Aim of the exercise :: When the word "Post" shows up in a line of the data below, copy that whole line.

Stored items
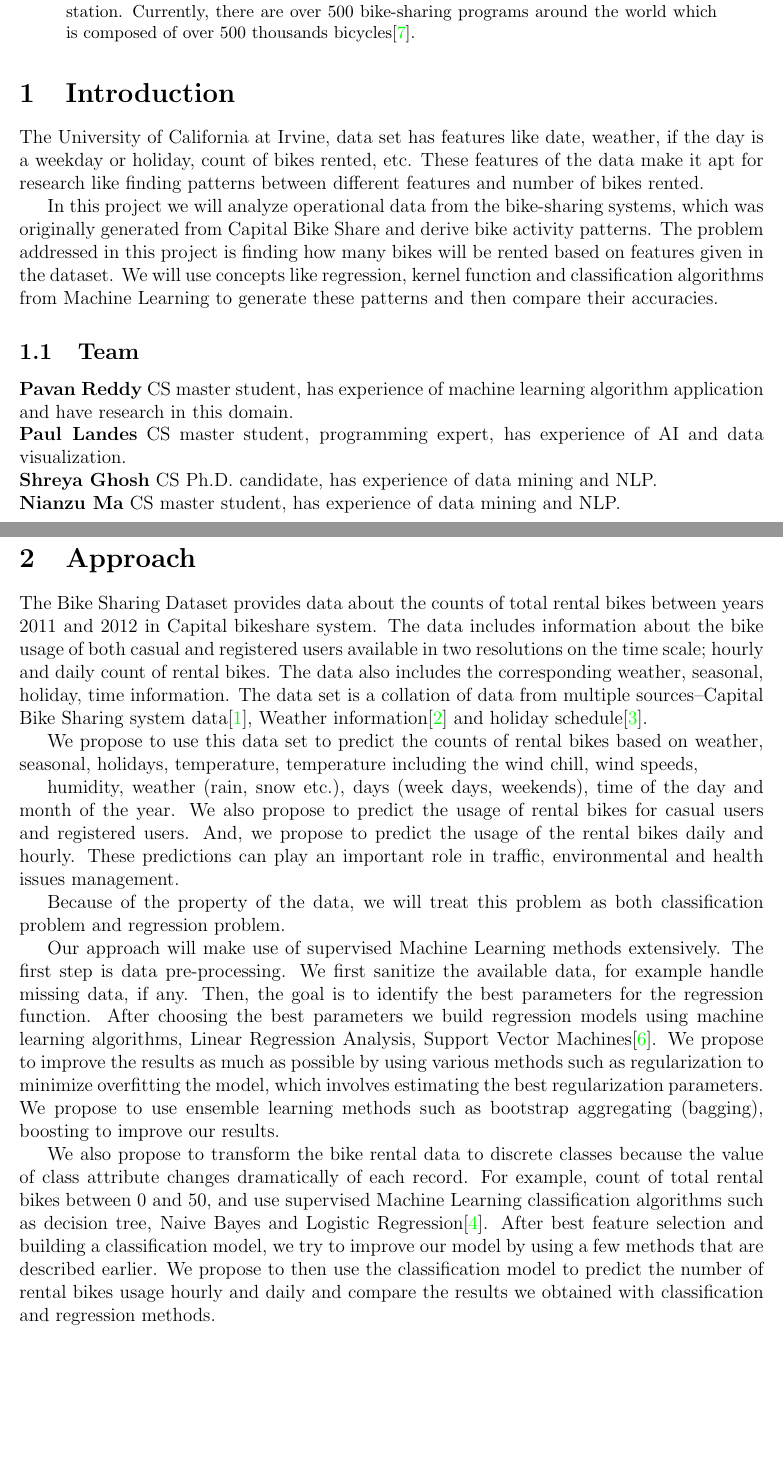
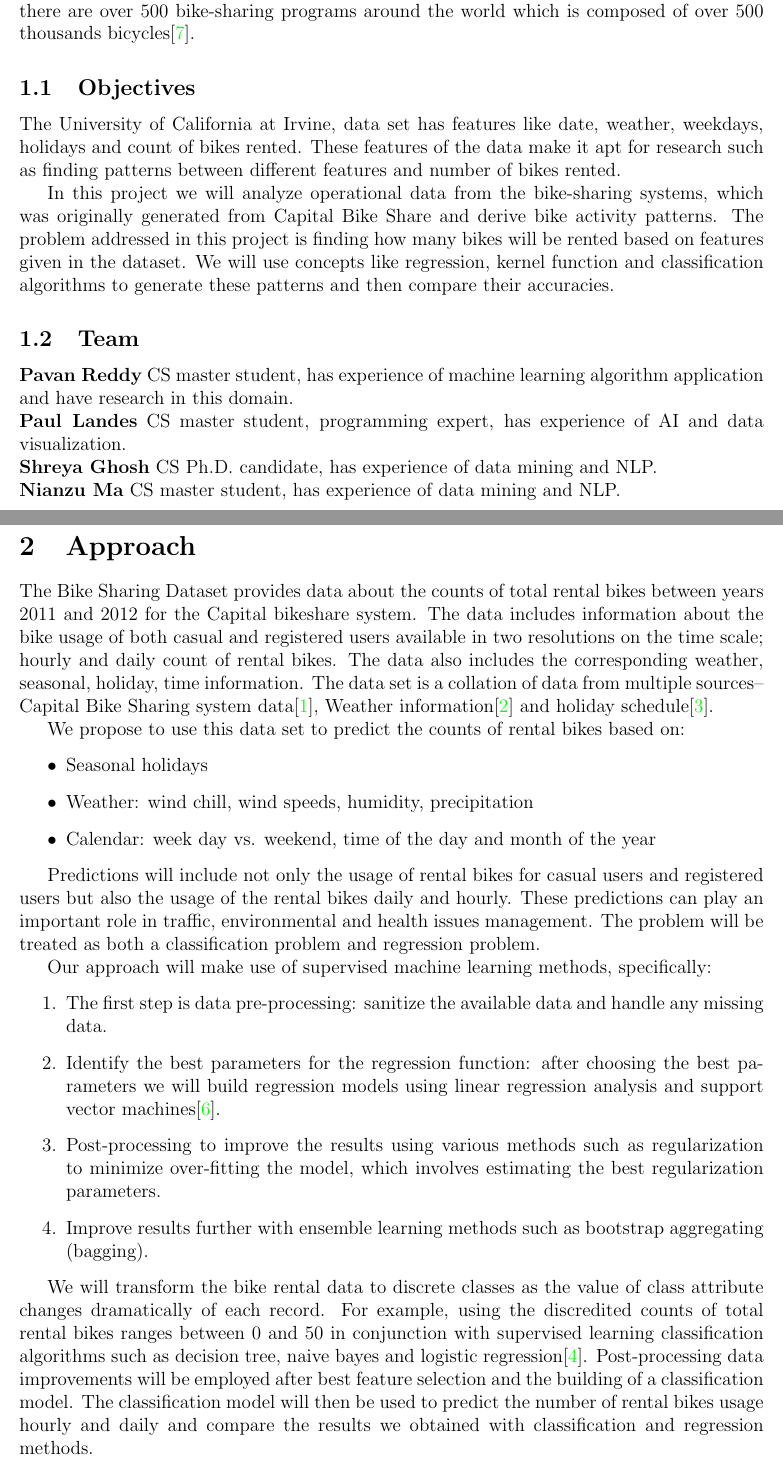
Before and after one commit to pavanred/ml_spring14, a LaTeX document (group-project/tex/GroupProject.tex): two parts of pages 1 and 2 of 3, joined at a grey line, cut so that both start at the same text, the shorter picture padded with empty space. Compiled offline with pdfLaTeX.

Commit message:
content changes

```diff
--- a/group-project/tex/GroupProject.tex
+++ b/group-project/tex/GroupProject.tex
@@ -26,27 +28,24 @@ process. Through these systems, a user is able to easily rent a bike from a
 particular station and return back at another station. Currently, there are
 over 500 bike-sharing programs around the world which is composed of over 500
 thousands bicycles\ci{ucibikeshare}.
-\end{abstract}
 
-
-\ddsec{intro}{Introduction}
+\ddsubsec{obj}{Objectives}
 
 The University of California at Irvine, data set has features like date,
-weather, if the day is a weekday or holiday, count of bikes rented, etc. These
-features of the data make it apt for research like finding patterns between
-different features and number of bikes rented.
+weather, weekdays, holidays and count of bikes rented. These features of the
+data make it apt for research such as finding patterns between different
+features and number of bikes rented.
 
 In this project we will analyze operational data from the bike-sharing systems,
 which was originally generated from Capital Bike Share and derive bike activity
 patterns. The problem addressed in this project is finding how many bikes will
 be rented based on features given in the dataset. We will use concepts like
-regression, kernel function and classification algorithms from Machine Learning
-to generate these patterns and then compare their accuracies.
+regression, kernel function and classification algorithms to generate these
+patterns and then compare their accuracies.
 
 \ddsubsec{team}{Team}
-{\bf Pavan Reddy}
-CS master student, has experience of machine learning algorithm application and
-have research in this domain.
+{\bf Pavan Reddy} CS master student, has experience of machine learning
+algorithm application and have research in this domain.
 
 \noindent
 {\bf Paul Landes} CS master student, programming expert, has experience of AI
@@ -62,7 +61,7 @@ and data visualization.
 \ddsec{approach}{Approach}
 
 The Bike Sharing Dataset provides data about the counts of total rental bikes
-between years 2011 and 2012 in Capital bikeshare system. The data includes
+between years 2011 and 2012 for the Capital bikeshare system. The data includes
 information about the bike usage of both casual and registered users available
 in two resolutions on the time scale; hourly and daily count of rental
 bikes. The data also includes the corresponding weather, seasonal, holiday,
@@ -70,43 +69,54 @@ time information. The data set is a collation of data from multiple
 sources--Capital Bike Sharing system data\ci{capbikeshare}, Weather
 information\ci{freemeteo} and holiday schedule\ci{holiday}.
 
-We propose to use this data set to predict the counts of rental bikes based on
-weather, seasonal, holidays, temperature, temperature including the wind chill,
-wind speeds,
+We propose to use this data set to predict the counts of rental bikes based on:
 
-humidity, weather (rain, snow etc.), days (week days, weekends), time of the
-day and month of the year. We also propose to predict the usage of rental bikes
-for casual users and registered users. And, we propose to predict the usage of
-the rental bikes daily and hourly. These predictions can play an important role
-in traffic, environmental and health issues management.
+\begin{itemize}
+\item Seasonal holidays
+\item Weather: wind chill, wind speeds, humidity, precipitation
+\item Calendar: week day vs. weekend, time of the day and month of the
+      year
+\end{itemize}
 
-Because of the property of the data, we will treat this problem as both
+Predictions will include not only the usage of rental bikes for casual users
+and registered users but also the usage of the rental bikes daily and
+hourly. These predictions can play an important role in traffic, environmental
+and health issues management.  The problem will be treated as both a
 classification problem and regression problem.
 
-Our approach will make use of supervised Machine Learning methods
-extensively. The first step is data pre-processing. We first sanitize the
-available data, for example handle missing data, if any. Then, the goal is to
-identify the best parameters for the regression function. After choosing the
-best parameters we build regression models using machine learning algorithms,
-Linear Regression Analysis, Support Vector Machines\ci{svm}. We propose to
-improve the results as much as possible by using various methods such as
-regularization to minimize overfitting the model, which involves estimating the
-best regularization parameters. We propose to use ensemble learning methods
-such as bootstrap aggregating (bagging), boosting to improve our results.
+Our approach will make use of supervised machine learning methods,
+specifically:
 
-We also propose to transform the bike rental data to discrete classes because
-the value of class attribute changes dramatically of each record. For example,
-count of total rental bikes between 0 and 50, and use supervised Machine
-Learning classification algorithms such as decision tree, Naive Bayes and
-Logistic Regression\ci{logreg}. After best feature selection and building a
-classification model, we try to improve our model by using a few methods that
-are described earlier. We propose to then use the classification model to
-predict the number of rental bikes usage hourly and daily and compare the
-results we obtained with classification and regression methods.
+\begin{enumerate}
+\item The first step is data pre-processing: sanitize the available
+      data and handle any missing data.
+
+\item Identify the best parameters for the regression function: after choosing
+      the best parameters we will build regression models using linear
+      regression analysis and support vector machines\ci{svm}.
+
+\item Post-processing to improve the results using various methods such as
+      regularization to minimize over-fitting the model, which involves
+      estimating the best regularization parameters.
+
+\item Improve results further with ensemble learning methods such as bootstrap
+      aggregating (bagging).
+\end{enumerate}
+
+We will transform the bike rental data to discrete classes as the value of
+class attribute changes dramatically of each record.  For example, using the
+discredited counts of total rental bikes ranges between 0 and 50 in conjunction
+with supervised learning classification algorithms such as decision tree, naive
+bayes and logistic regression\ci{logreg}.  Post-processing data improvements
+will be employed after best feature selection and the building of a
+classification model.  The classification model will then be used to predict
+the number of rental bikes usage hourly and daily and compare the results we
+obtained with classification and regression methods.
 
 Java and the
 Weka\footnote{\href{http://www.cs.waikato.ac.nz/ml/weka/}{http://www.cs.waikato.ac.nz/ml/weka/}}
 technologies for the implementation of the project.
+
 
 \ddsec{eval}{Model Evaluation}
 
```
Also changed, not shown: group-project/GroupProject.pdf, group-project/tex/GroupProject.tex (4 more changed lines).
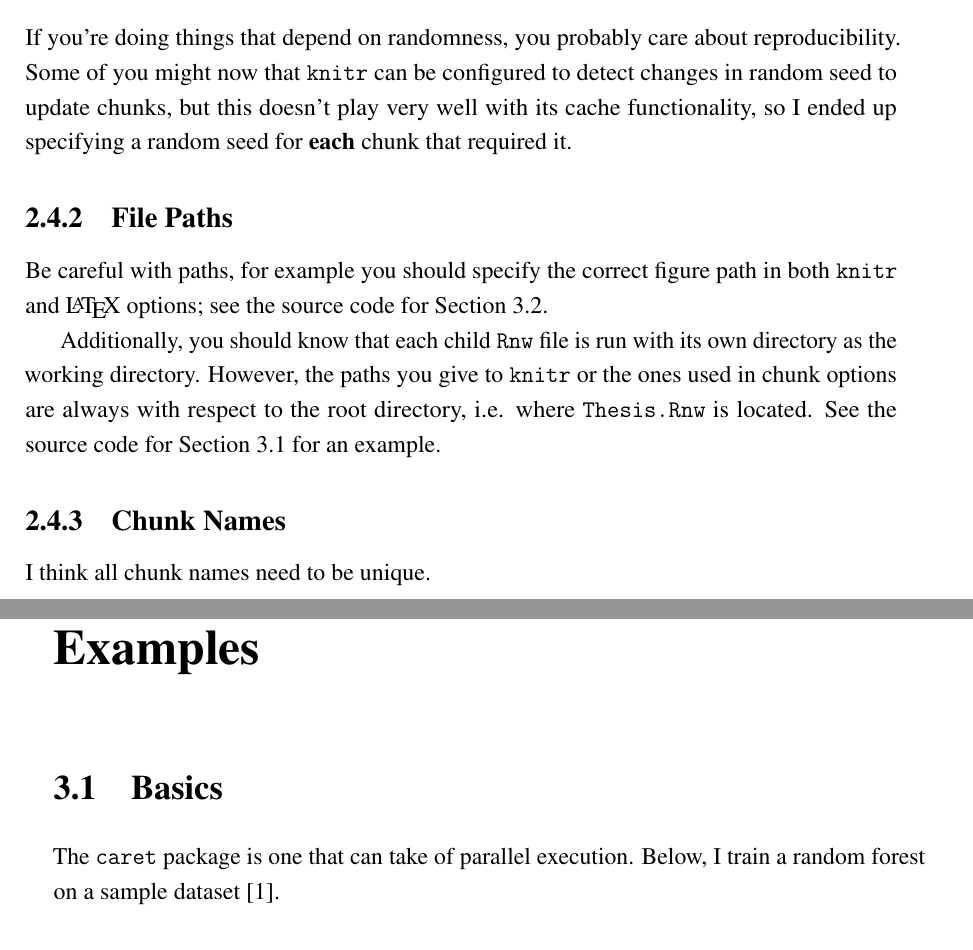
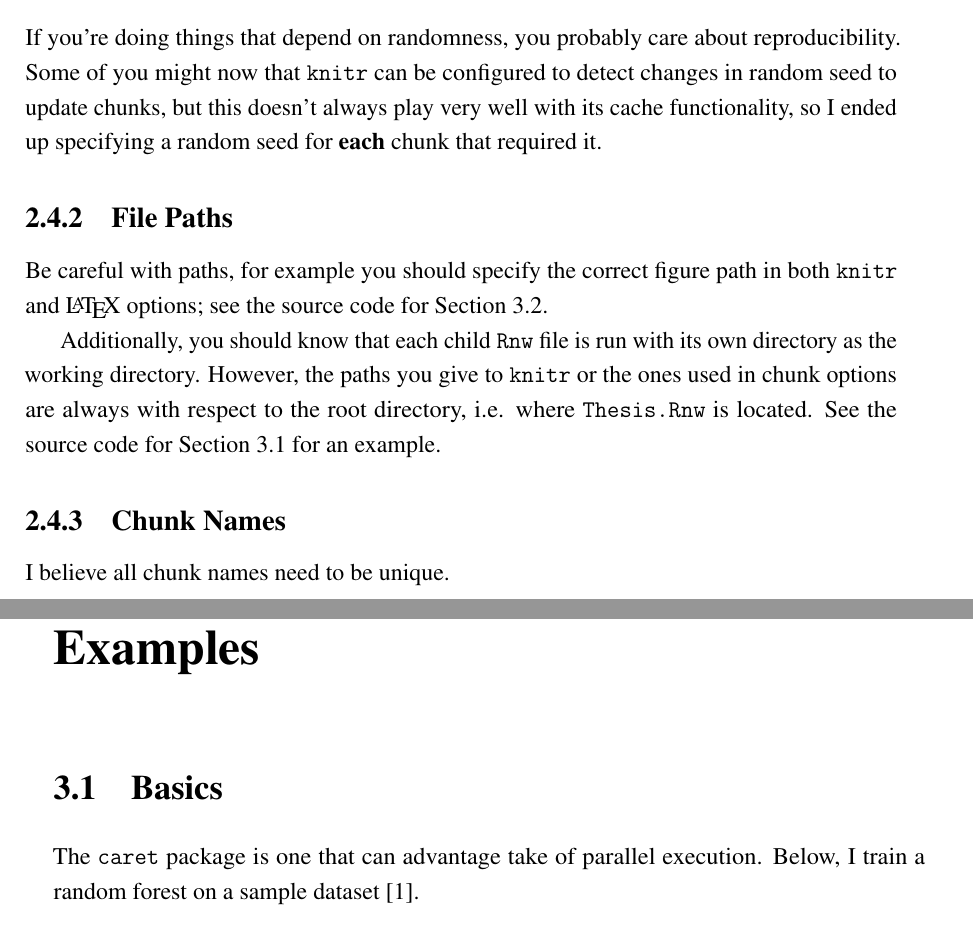
Before and after one commit to asardaes/R-LaTeX-Template, a LaTeX thesis (Thesis.tex, which reads Organization/Organization.tex): two parts of pages 21 and 22 of 28, joined at a grey line, cut so that both start at the same text. Compiled offline with pdfLaTeX.

Commit message:
More typos fixed

```diff
--- a/Organization/Organization.tex
+++ b/Organization/Organization.tex
@@ -67,7 +67,7 @@ The \texttt{results} chunk option should be set to \texttt{"asis"} so that every
 
 \subsection{Random Seeds}
 
-If you're doing things that depend on randomness, you probably care about reproducibility. Some of you might now that \texttt{knitr} can be configured to detect changes in random seed to update chunks, but this doesn't play very well with its cache functionality, so I ended up specifying a random seed for \textbf{each} chunk that required it.
+If you're doing things that depend on randomness, you probably care about reproducibility. Some of you might now that \texttt{knitr} can be configured to detect changes in random seed to update chunks, but this doesn't always play very well with its cache functionality, so I ended up specifying a random seed for \textbf{each} chunk that required it.
 
 \subsection{File Paths}
 
@@ -77,4 +77,4 @@ Additionally, you should know that each child \texttt{Rnw} file is run with its
 
 \subsection{Chunk Names}
 
-I think all chunk names need to be unique.
+I believe all chunk names need to be unique.
--- a/Thesis.tex
+++ b/Thesis.tex
@@ -77,7 +77,7 @@ I want to thank...
 \section{Basics}
 \label{sec:basics}
 
-The \texttt{caret} package is one that can take of parallel execution. Below, I train a random forest on a sample dataset~\cite{lichman2013}.
+The \texttt{caret} package is one that can advantage take of parallel execution. Below, I train a random forest on a sample dataset~\cite{lichman2013}.
 
 % This chunk depends on the MD5 of chess.txt; if that file changes, the chunk needs to be updated
 
```
Also changed, not shown: Thesis.pdf, 1 other file.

Response to this task ::
+\item Post-processing to improve the results using various methods such as
+bayes and logistic regression\ci{logreg}.  Post-processing data improvements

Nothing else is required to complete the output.